But some Corners business owners say it's not easy to carve out a niche and run a successful business here.
The strip once referred to as downtown St. Helena has at least three businesses that have closed this year, leaving a dozen or so others to contend. Recently, Ultimate Eating and No Pork Cafe have been replaced by the Sea Island Cafe and The Rhett Gallery.
The buildings remain the same, but the occupants constantly change.
Without stronger community support, more resources and clearer direction, the businesses are doomed to fail in this venue.
"I don't know if (the community) actually realizes the absolute need for their support of these small businesses," said Veronica Gerald, former director of history and culture at Penn Center.
Whenever a family passes by the Sea Island Cafe to have a Sunday meal at Golden Corral in Beaufort, that hurts and the impact of those dollars lost is felt, she added.
In her tenure with Penn Center, Gerald would refer tour buses that came to the historic site to eat at St. Helena Island restaurants. "The owners would tell me, 'Thank you. I just made payroll because of that,' " Gerald said.
Soliciting community support was a move Mary Mack made immediately when she took over Red Piano Art Gallery Too in July. By August she had invited her church, Faith Memorial Baptist, to the gallery's open house.

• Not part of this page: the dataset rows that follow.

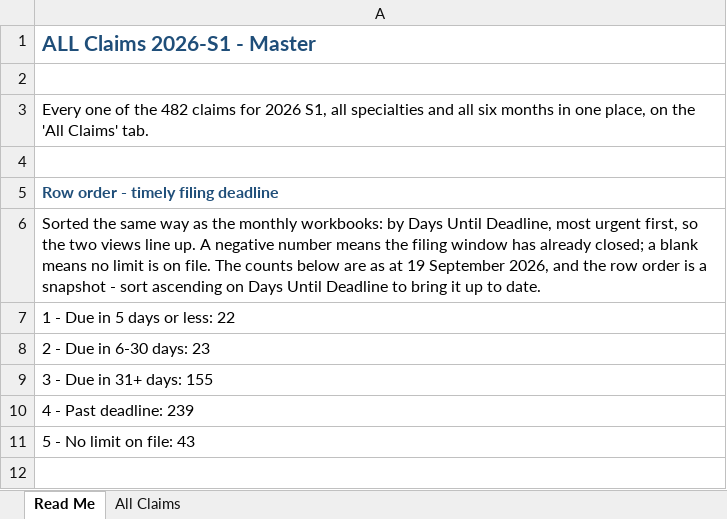
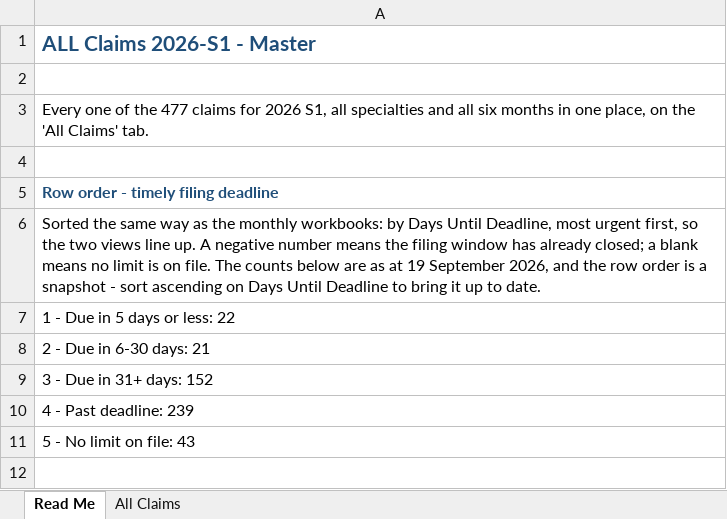
Before and after one commit to LindaMora10/SPC26S1---Draft, an Excel workbook: SPC26S1 - 00 Master.xlsx, sheet Read Me, drawn as a sheet; only a part is shown; values as stored, in another font and other column widths than the file's, no borders; conditional formats not drawn; the diff names each change by its address in the sheet, - before the commit and + after, or states it on an @@ line.

```diff
--- a/SPC26S1 - 00 Master.xlsx (sheet Read Me)
+++ b/SPC26S1 - 00 Master.xlsx (sheet Read Me)
-A3: …of the 482 claims for…
+A3: …of the 477 claims for…
-A8: 2 - Due in 6-30 days: 23
+A8: 2 - Due in 6-30 days: 21
-A9: 3 - Due in 31+ days: 155
+A9: 3 - Due in 31+ days: 152
```
Also changed, not shown: sheet All Claims, formulas that keep their value, hidden cells, SPC26S1 - 01 January.xlsx, SPC26S1 - 02 February.xlsx, 4 other files.
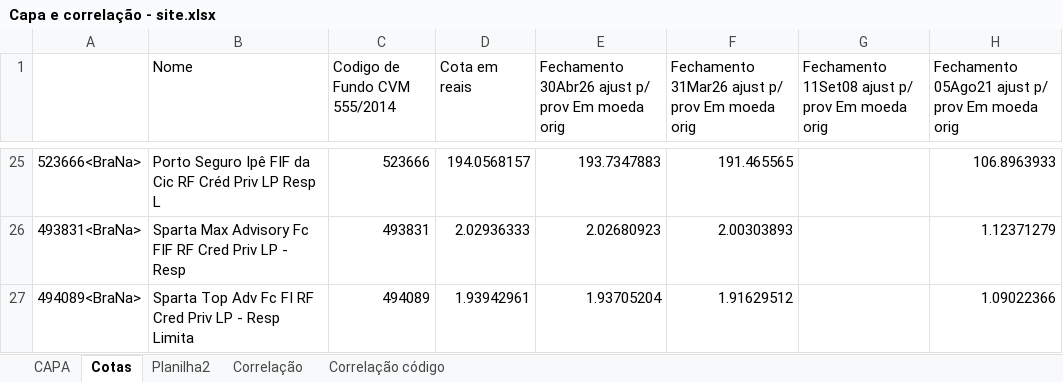
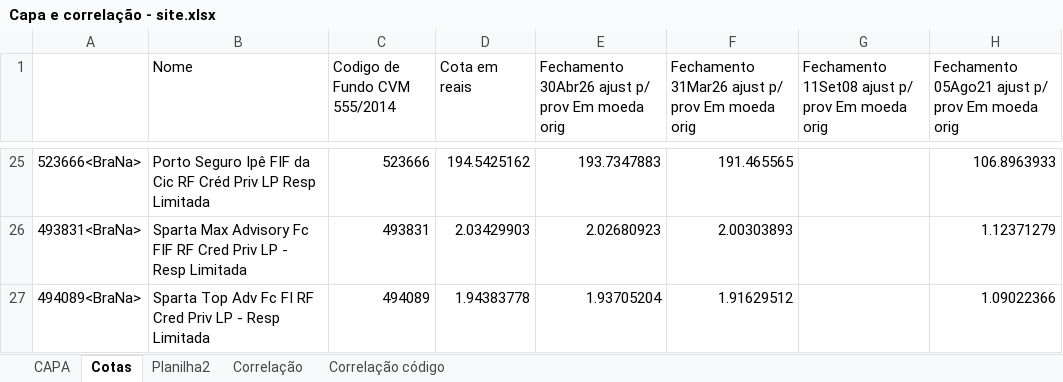
Before and after one commit to AFINVEST/Fundo-de-Terceiros, an Excel workbook: Capa e correlação - site.xlsx, sheet Cotas, drawn as a sheet; only a part is shown, gaps mark what is left out; values as stored, in another font and other column widths than the file's, no borders; the diff covers the shown part only; the diff names each change by its address in the sheet, - before the commit and + after, or states it on an @@ line.

```diff
--- a/Capa e correlação - site.xlsx (sheet Cotas)
+++ b/Capa e correlação - site.xlsx (sheet Cotas)
-B25 (Nome): …LP Resp L
+B25 (Nome): …LP Resp Limitada
-D25 (Cota em reais): 194.0568157
+D25 (Cota em reais): 194.5425162
-B26 (Nome): …- Resp
+B26 (Nome): …- Resp Limitada
-D26 (Cota em reais): 2.02936333
+D26 (Cota em reais): 2.03429903
-B27 (Nome): …- Resp Limita
+B27 (Nome): …- Resp Limitada
-D27 (Cota em reais): 1.93942961
+D27 (Cota em reais): 1.94383778
```
Also changed, not shown: 32 edited cells elsewhere in this sheet, sheet Correlação, sheet Correlação código, sheet Planilha2, sheet CAPA, 2 other files.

"They might not have all come to the open house, but they kept coming to the gallery after then," she said.
If businesses want to survive they have to really stir up community involvement, said Larry Holman, president of the Beaufort County Black Chamber of Commerce. "When it comes to recycling the dollars in the community, we just don't have enough of that." he said.
Sea Islands businesses have strong ties to the Gullah culture, and on St. Helena, business owners are looking to cash in on this treasure.
Gullah people occupied the Lowcountry along the Southeastern coast from the Cape Fear River in North Carolina to the St. John's River in northern Florida.
They are a distinct group of people, who are descendants of enslaved Africans from the west and central agricultural regions of Africa.
Many of their traditions are practiced today.
Stores in the Corners community carry many different foods and arts and crafts derived from the culture.
In 1991, Kitty Green and her husband started the Gullah House Restaurant in the Corners community, starting the trend of Gullah businesses, she said.
Green said back then, Gullah was just becoming popular and people hadn't fully tapped into the culture's marketing capabilities.
The Gullah House was an "upscale restaurant," she said.
The business was expanded to downtown Beaufort where as many as 50 employees were on the payroll. But Green moved too fast, she said, and was forced close in 1997.
The Gullah trend, however, had begun. The Gullah Grub and the Gullah Welcome Center emerged with the impetus of promoting Gullah culture and others followed suit.
The Greater Beaufort Chamber of Commerce has produced a brochure spotlighting the businesses and attractions on St. Helena, said Libby Barnes, chamber president.
If the businesses want to succeed, Green said there needs to be more collaboration between businesses and the community. Resturants need to refer customers to art galleries, galleries need to refer tourists to historic attractions, and so on.
Now Green runs Gullah Geechee Mahn Tours, which works with many restaurants inside and outside the Corners community. "A business could work," Green said. "It'll take a lot of marketing, a strong voice in the chamber and a lot of hard work."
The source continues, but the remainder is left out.